Image credits: ODG.

In a press release, NASA and ODG declared that they are figuring out more ways in which the technology could be applied, mentioning that they will initially be tested for assisted reality applications, which might include “line of sight check lists, guided support via telepresence, and the ability to overlay digital markers on machinery or equipment while keeping the user’s eyes and hands focused on their task.”

Subscribe to our newsletter and receive our new book for FREE
Join 50,000+ subscribers vaccinated against pseudoscience
Download NOW
By subscribing you agree to our Privacy Policy. Give it a try, you can unsubscribe anytime.

“NASA and ODG will seek to advance technology and today’s announcement is a vote of confidence in the power, promise, and possibility of head worn augmented reality technology,” read the report detailing the work.

So far, the sensor uses position sensors to maintain full awareness of what is going on, where the astronauts is looking, and how the astronaut is moving.
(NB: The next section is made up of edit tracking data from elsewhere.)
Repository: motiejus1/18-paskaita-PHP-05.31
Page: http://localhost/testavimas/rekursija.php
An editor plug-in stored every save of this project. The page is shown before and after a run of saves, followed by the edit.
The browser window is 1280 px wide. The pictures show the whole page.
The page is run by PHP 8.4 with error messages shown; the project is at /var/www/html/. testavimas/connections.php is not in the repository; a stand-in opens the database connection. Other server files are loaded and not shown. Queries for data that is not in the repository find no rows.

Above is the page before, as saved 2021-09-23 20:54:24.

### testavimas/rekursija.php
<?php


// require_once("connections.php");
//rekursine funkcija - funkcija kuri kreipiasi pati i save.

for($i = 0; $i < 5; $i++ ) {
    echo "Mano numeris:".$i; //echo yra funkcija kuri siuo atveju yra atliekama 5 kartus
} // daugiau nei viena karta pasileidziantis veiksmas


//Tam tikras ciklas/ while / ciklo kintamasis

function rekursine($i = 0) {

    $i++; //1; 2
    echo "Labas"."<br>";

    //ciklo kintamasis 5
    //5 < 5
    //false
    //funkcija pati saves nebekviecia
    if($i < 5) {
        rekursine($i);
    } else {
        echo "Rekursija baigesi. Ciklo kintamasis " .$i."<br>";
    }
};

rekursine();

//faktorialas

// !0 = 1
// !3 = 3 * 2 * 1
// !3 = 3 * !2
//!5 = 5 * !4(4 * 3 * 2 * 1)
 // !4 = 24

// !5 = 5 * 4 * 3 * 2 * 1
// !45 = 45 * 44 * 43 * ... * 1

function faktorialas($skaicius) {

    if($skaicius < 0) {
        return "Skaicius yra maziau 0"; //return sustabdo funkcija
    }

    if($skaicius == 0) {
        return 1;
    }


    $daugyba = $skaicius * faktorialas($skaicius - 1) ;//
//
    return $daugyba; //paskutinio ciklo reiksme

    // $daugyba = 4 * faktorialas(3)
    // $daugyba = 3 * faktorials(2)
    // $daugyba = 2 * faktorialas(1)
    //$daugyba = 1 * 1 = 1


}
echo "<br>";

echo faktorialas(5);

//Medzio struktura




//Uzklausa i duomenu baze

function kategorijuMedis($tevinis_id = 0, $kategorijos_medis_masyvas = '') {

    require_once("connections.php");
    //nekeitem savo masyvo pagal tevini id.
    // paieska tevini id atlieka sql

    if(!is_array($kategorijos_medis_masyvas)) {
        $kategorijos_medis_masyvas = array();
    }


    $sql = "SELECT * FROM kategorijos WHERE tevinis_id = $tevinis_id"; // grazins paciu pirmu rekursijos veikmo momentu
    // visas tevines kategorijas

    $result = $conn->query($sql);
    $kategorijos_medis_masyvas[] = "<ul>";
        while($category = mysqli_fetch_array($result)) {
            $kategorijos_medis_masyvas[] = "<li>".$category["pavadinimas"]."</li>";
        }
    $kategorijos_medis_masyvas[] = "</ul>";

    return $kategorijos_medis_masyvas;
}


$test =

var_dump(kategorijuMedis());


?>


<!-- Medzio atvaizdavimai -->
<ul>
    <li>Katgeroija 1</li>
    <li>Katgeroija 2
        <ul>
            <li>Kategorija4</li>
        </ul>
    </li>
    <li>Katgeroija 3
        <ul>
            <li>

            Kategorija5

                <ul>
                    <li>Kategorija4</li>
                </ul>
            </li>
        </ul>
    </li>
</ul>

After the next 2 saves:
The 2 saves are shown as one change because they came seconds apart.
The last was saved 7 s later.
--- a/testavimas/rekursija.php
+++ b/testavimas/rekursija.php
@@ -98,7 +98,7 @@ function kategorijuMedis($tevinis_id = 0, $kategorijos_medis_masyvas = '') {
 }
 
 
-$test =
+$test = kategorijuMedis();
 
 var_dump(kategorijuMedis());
This idea isn’t entirely new – Google has been experimenting with their own version (Google Glass) for years, but the future of that application is uncertain. However, while there are many interesting and potentially useful for the general public, astronauts could make much more use of this tech.

“The ODG Smart Glasses are basically a full Android tablet you can wear on your head, with a high-end Qualcomm Snapdragon 805 chip. Only instead of a touchscreen, you get a transparent heads-up display: the equivalent of a 55-inch 3D screen floating eight feet in front of your face. With a pair of 720p microdisplays, you could use it as your own private 3D movie theater like a Sony HMZ headset, but without any of the cords. Or, with its 5-megapixel camera and boatload of sensors, use it for whatever augmented reality applications developers might dream up,” says Gizmodo in a recent article.

By using these glasses, they will be able to constantly monitor key parameters like engine status and habitability, without having to look someplace else, and they will be automatically alerted when something goes even slightly wrong.

“ODG’s Smart Glasses are revolutionizing the way we explore information and interact with our environments and each other,” said Ralph Osterhout, Founder and CEO of ODG. “ODG and NASA share an unwavering commitment to advance technology and today’s announcement is a vote of confidence in the power, promise, and possibility of headworn augmented reality technology.”

The research team will start testing them in an undersea lab that simulates space flight later this year, and hope to start implementing them as soon as possible.Sean Carter, a strategic partnerships manager at NASA’s Johnson Space Center in Houston, said by the fall, they will receive the feedback from astronaut and crew.

“It’s our goal to approach the programs shortly thereafter. I don’t know that the crew will let us wait that long”, affirmed Carter.

Interestingly enough, ODG initially started as a toy maker, and now sells electronic gear to governments. That’s quite the jump.